CBD, or cannabidiol, is one of dozens of cannabinoids found in hemp, but unlike THC it doesn’t cause people to get “high.”
In a study released in early August, market-research firm Brightfield Group surveyed 2,400 registered users of Hello MD, a medical cannabis education and advocacy website. One of the study’s most dramatic findings is that 42 percent of people who use CBD report that they’ve given up pharmaceutical drugs in favor of cannabis in some form. This figure includes both strains of psychoactive cannabis, a.k.a. “marijuana,” with high levels of CBD and CBD-only products like CBD oil supplements made from industrial hemp.
Whether or not it replaced pharmaceuticals, most of the respondents reported that CBD helps a great deal and that they use it regularly. 80 percent said they consume CBD in some form at least once a week, with 41 percent using it daily. The vast majority, about 82 percent, reported that CBD offered significant relief from their ailments, which ranged from anxiety to chronic pain. Although the research has some limitations, it’s compelling evidence that CBD can have healing benefits.

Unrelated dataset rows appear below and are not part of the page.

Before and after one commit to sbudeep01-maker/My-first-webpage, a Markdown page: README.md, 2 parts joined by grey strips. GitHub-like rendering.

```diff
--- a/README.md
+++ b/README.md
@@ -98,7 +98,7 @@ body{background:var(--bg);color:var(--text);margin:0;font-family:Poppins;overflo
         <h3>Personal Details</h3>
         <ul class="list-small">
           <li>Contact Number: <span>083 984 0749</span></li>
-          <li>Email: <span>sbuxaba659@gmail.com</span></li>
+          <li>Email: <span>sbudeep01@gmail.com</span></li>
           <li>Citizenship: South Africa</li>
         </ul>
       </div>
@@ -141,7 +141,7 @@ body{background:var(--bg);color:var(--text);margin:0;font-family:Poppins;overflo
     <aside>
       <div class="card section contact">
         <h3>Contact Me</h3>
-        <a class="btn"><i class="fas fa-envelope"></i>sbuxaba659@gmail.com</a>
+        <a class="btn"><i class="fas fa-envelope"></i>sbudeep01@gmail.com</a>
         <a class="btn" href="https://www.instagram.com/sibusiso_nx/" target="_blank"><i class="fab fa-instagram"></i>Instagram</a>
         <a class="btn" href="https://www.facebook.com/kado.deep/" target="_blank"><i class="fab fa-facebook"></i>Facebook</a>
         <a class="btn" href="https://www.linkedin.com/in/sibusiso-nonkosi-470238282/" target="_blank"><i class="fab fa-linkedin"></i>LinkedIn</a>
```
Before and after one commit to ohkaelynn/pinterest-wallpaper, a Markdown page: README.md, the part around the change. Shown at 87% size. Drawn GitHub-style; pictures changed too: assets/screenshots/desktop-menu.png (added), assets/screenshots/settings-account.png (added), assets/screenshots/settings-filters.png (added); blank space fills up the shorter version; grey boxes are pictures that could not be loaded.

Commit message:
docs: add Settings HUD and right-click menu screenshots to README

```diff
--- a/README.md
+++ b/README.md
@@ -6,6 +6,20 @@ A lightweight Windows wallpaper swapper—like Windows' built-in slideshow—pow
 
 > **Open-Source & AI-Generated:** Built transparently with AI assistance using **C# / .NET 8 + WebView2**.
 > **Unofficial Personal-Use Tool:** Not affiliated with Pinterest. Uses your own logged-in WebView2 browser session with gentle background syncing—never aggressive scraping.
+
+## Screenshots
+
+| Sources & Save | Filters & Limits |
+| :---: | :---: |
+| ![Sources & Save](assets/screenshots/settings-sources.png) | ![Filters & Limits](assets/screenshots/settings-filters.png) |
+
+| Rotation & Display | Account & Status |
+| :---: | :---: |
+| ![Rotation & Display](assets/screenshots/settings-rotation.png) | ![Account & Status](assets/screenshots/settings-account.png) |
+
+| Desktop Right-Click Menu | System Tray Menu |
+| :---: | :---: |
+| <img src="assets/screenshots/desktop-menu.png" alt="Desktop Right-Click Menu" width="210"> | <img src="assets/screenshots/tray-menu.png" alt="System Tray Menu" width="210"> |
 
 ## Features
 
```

While the idea that people are giving up pharmaceuticals for CBD is making headlines — even in places like Forbes magazine — we wanted to dig deeper into this fascinating study, which reveals a lot of interesting details about how and why people are using CBD in all its forms.